== To do ==
What you return must be the data below, word for word, without any images.

== Provided entries ==
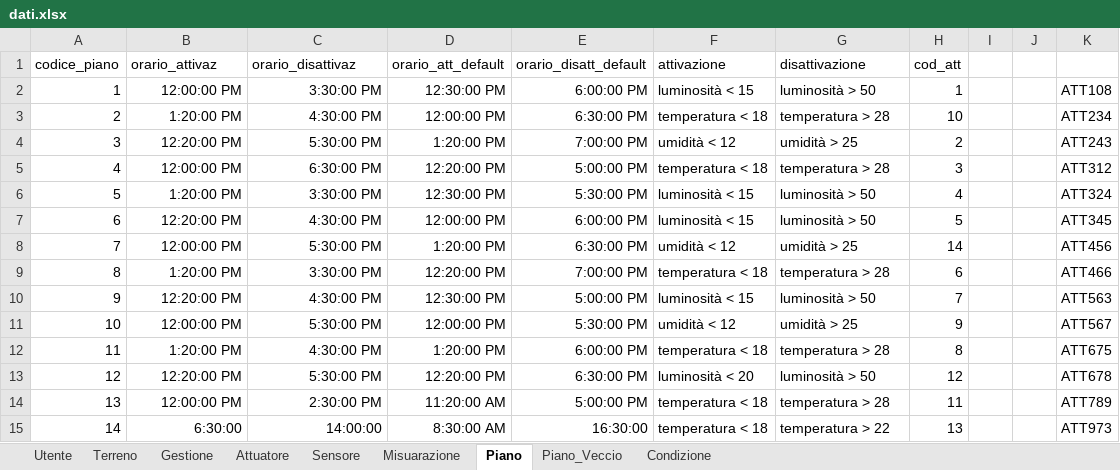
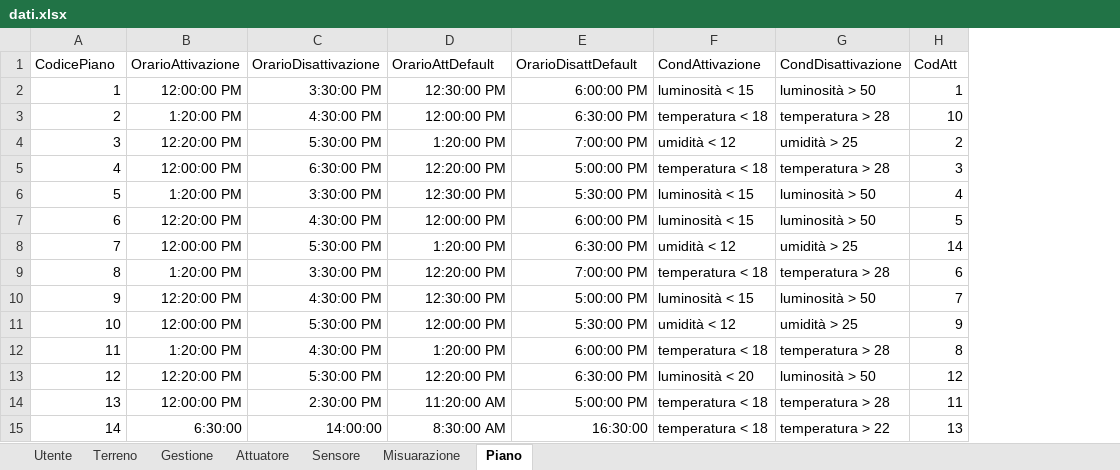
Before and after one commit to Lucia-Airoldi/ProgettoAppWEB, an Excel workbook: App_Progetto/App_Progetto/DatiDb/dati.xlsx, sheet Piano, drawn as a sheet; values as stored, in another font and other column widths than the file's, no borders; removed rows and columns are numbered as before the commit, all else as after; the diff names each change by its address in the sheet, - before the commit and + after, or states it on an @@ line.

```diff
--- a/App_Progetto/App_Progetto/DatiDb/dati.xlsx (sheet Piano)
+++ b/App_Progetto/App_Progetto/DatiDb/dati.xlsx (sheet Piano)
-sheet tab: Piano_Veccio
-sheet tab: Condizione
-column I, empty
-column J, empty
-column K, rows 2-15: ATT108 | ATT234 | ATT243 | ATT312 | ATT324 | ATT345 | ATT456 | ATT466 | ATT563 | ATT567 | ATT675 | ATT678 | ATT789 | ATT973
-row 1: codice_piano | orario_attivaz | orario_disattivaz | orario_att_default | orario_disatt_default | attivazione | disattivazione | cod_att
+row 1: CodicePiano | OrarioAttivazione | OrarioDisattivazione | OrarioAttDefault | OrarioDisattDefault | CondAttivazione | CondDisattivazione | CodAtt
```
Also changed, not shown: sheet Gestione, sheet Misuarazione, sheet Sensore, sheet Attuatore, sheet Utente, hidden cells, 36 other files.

== Solved exercise ==
Before and after one commit to Lucia-Airoldi/ProgettoAppWEB, an Excel workbook: App_Progetto/App_Progetto/DatiDb/dati.xlsx, sheet Piano, drawn as a sheet; values as stored, in another font and other column widths than the file's, no borders; removed rows and columns are numbered as before the commit, all else as after; the diff names each change by its address in the sheet, - before the commit and + after, or states it on an @@ line.

```diff
--- a/App_Progetto/App_Progetto/DatiDb/dati.xlsx (sheet Piano)
+++ b/App_Progetto/App_Progetto/DatiDb/dati.xlsx (sheet Piano)
-sheet tab: Piano_Veccio
-sheet tab: Condizione
-column I, empty
-column J, empty
-column K, rows 2-15: ATT108 | ATT234 | ATT243 | ATT312 | ATT324 | ATT345 | ATT456 | ATT466 | ATT563 | ATT567 | ATT675 | ATT678 | ATT789 | ATT973
-row 1: codice_piano | orario_attivaz | orario_disattivaz | orario_att_default | orario_disatt_default | attivazione | disattivazione | cod_att
+row 1: CodicePiano | OrarioAttivazione | OrarioDisattivazione | OrarioAttDefault | OrarioDisattDefault | CondAttivazione | CondDisattivazione | CodAtt
```
Also changed, not shown: sheet Gestione, sheet Misuarazione, sheet Sensore, sheet Attuatore, sheet Utente, hidden cells, 36 other files.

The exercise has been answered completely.